EXTRACTED MATERIAL:
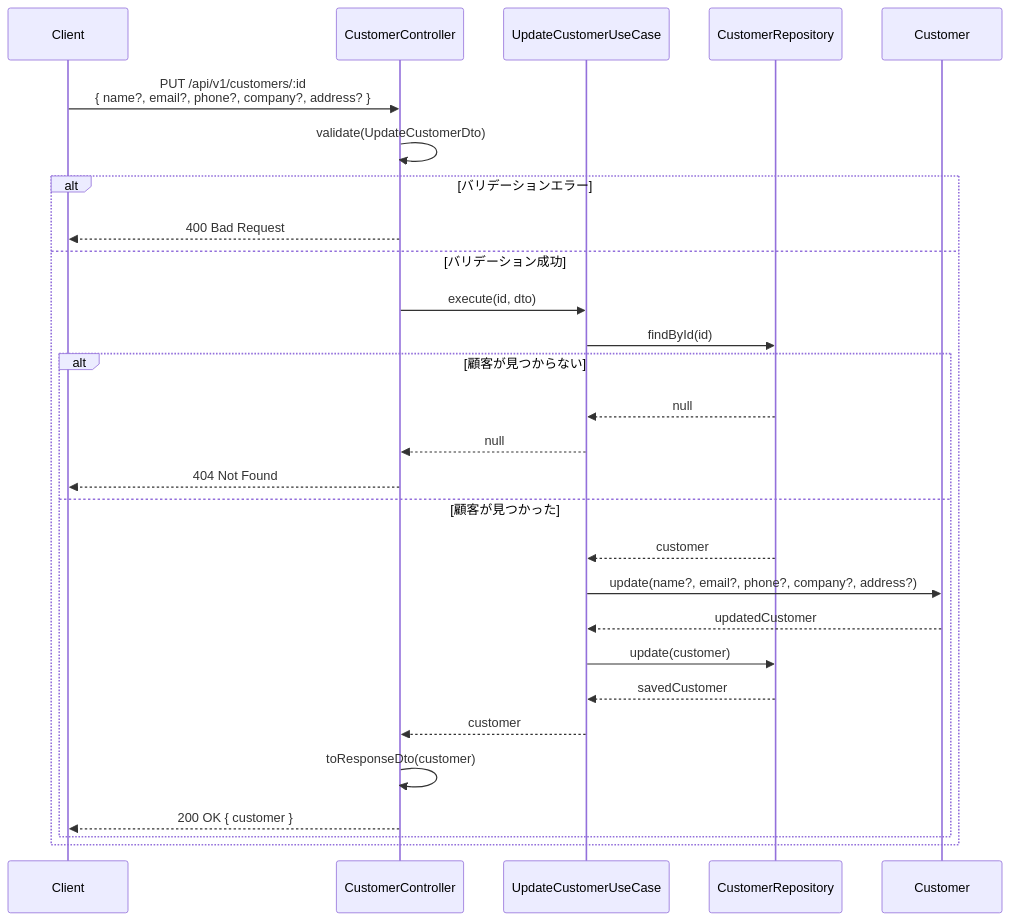
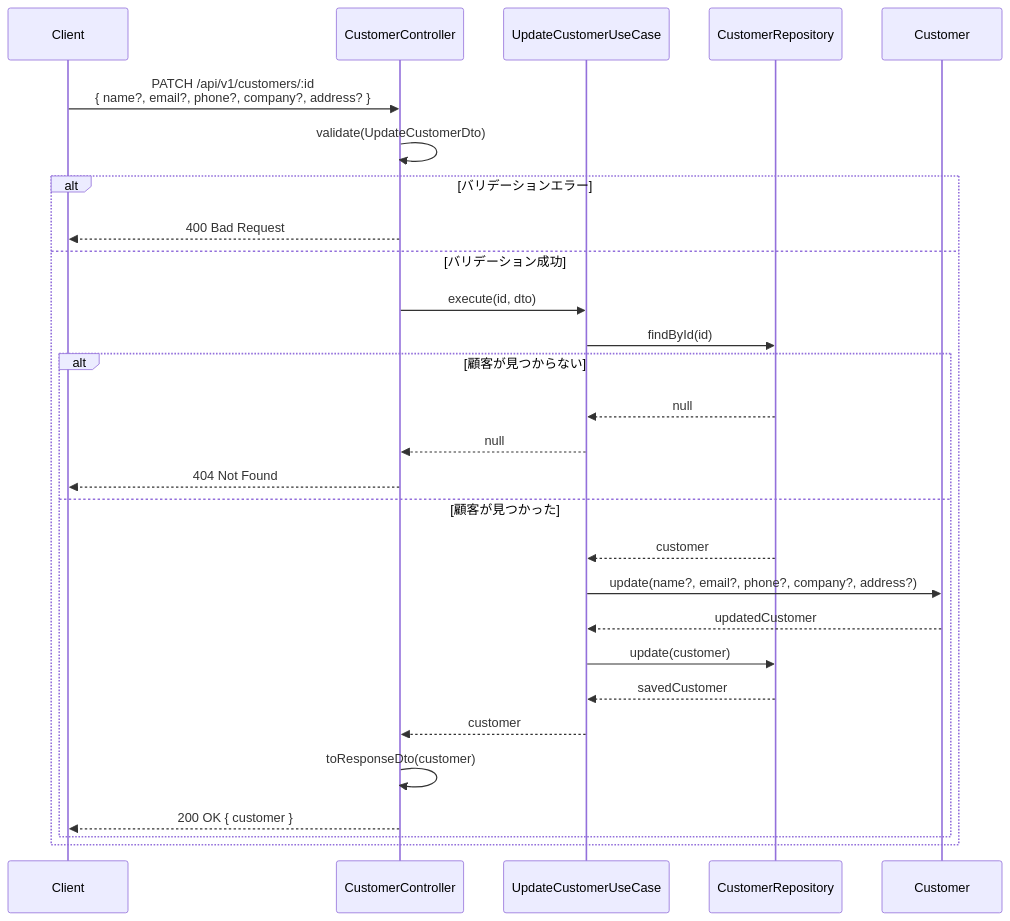
Before and after one commit to kencom2400/MrWebDefence-Console: the second of 6 diagrams in docs/detailed-design/MWD-34_customer-management/sequence-diagrams.md, drawn with Mermaid. The commit also changed 3 other files, not shown here.

````diff
--- a/docs/detailed-design/MWD-34_customer-management/sequence-diagrams.md
+++ b/docs/detailed-design/MWD-34_customer-management/sequence-diagrams.md
@@ -35,37 +35,37 @@
 ```mermaid
 sequenceDiagram
     participant Client
     participant CustomerController
     participant UpdateCustomerUseCase
     participant CustomerRepository
     participant Customer
 
-    Client->>CustomerController: PUT /api/v1/customers/:id<br/>{ name?, email?, phone?, company?, address? }
+    Client->>CustomerController: PATCH /api/v1/customers/:id<br/>{ name?, email?, phone?, company?, address? }
     CustomerController->>CustomerController: validate(UpdateCustomerDto)
     
     alt バリデーションエラー
         CustomerController-->>Client: 400 Bad Request
     else バリデーション成功
         CustomerController->>UpdateCustomerUseCase: execute(id, dto)
         
         UpdateCustomerUseCase->>CustomerRepository: findById(id)
         
         alt 顧客が見つからない
             CustomerRepository-->>UpdateCustomerUseCase: null
             UpdateCustomerUseCase-->>CustomerController: null
             CustomerController-->>Client: 404 Not Found
         else 顧客が見つかった
             CustomerRepository-->>UpdateCustomerUseCase: customer
             
             UpdateCustomerUseCase->>Customer: update(name?, email?, phone?, company?, address?)
             Customer-->>UpdateCustomerUseCase: updatedCustomer
             
             UpdateCustomerUseCase->>CustomerRepository: update(customer)
             CustomerRepository-->>UpdateCustomerUseCase: savedCustomer
             
             UpdateCustomerUseCase-->>CustomerController: customer
             CustomerController->>CustomerController: toResponseDto(customer)
             CustomerController-->>Client: 200 OK { customer }
         end
     end
 ```
````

WHAT TO WORK ON: Word for word, restate the whole listing and drop the images.

RESULT OF THIS TASK:
Before and after one commit to kencom2400/MrWebDefence-Console: the second of 6 diagrams in docs/detailed-design/MWD-34_customer-management/sequence-diagrams.md, drawn with Mermaid. The commit also changed 3 other files, not shown here.

````diff
--- a/docs/detailed-design/MWD-34_customer-management/sequence-diagrams.md
+++ b/docs/detailed-design/MWD-34_customer-management/sequence-diagrams.md
@@ -35,37 +35,37 @@
 ```mermaid
 sequenceDiagram
     participant Client
     participant CustomerController
     participant UpdateCustomerUseCase
     participant CustomerRepository
     participant Customer
 
-    Client->>CustomerController: PUT /api/v1/customers/:id<br/>{ name?, email?, phone?, company?, address? }
+    Client->>CustomerController: PATCH /api/v1/customers/:id<br/>{ name?, email?, phone?, company?, address? }
     CustomerController->>CustomerController: validate(UpdateCustomerDto)
     
     alt バリデーションエラー
         CustomerController-->>Client: 400 Bad Request
     else バリデーション成功
         CustomerController->>UpdateCustomerUseCase: execute(id, dto)
         
         UpdateCustomerUseCase->>CustomerRepository: findById(id)
         
         alt 顧客が見つからない
             CustomerRepository-->>UpdateCustomerUseCase: null
             UpdateCustomerUseCase-->>CustomerController: null
             CustomerController-->>Client: 404 Not Found
         else 顧客が見つかった
             CustomerRepository-->>UpdateCustomerUseCase: customer
             
             UpdateCustomerUseCase->>Customer: update(name?, email?, phone?, company?, address?)
             Customer-->>UpdateCustomerUseCase: updatedCustomer
             
             UpdateCustomerUseCase->>CustomerRepository: update(customer)
             CustomerRepository-->>UpdateCustomerUseCase: savedCustomer
             
             UpdateCustomerUseCase-->>CustomerController: customer
             CustomerController->>CustomerController: toResponseDto(customer)
             CustomerController-->>Client: 200 OK { customer }
         end
     end
 ```
````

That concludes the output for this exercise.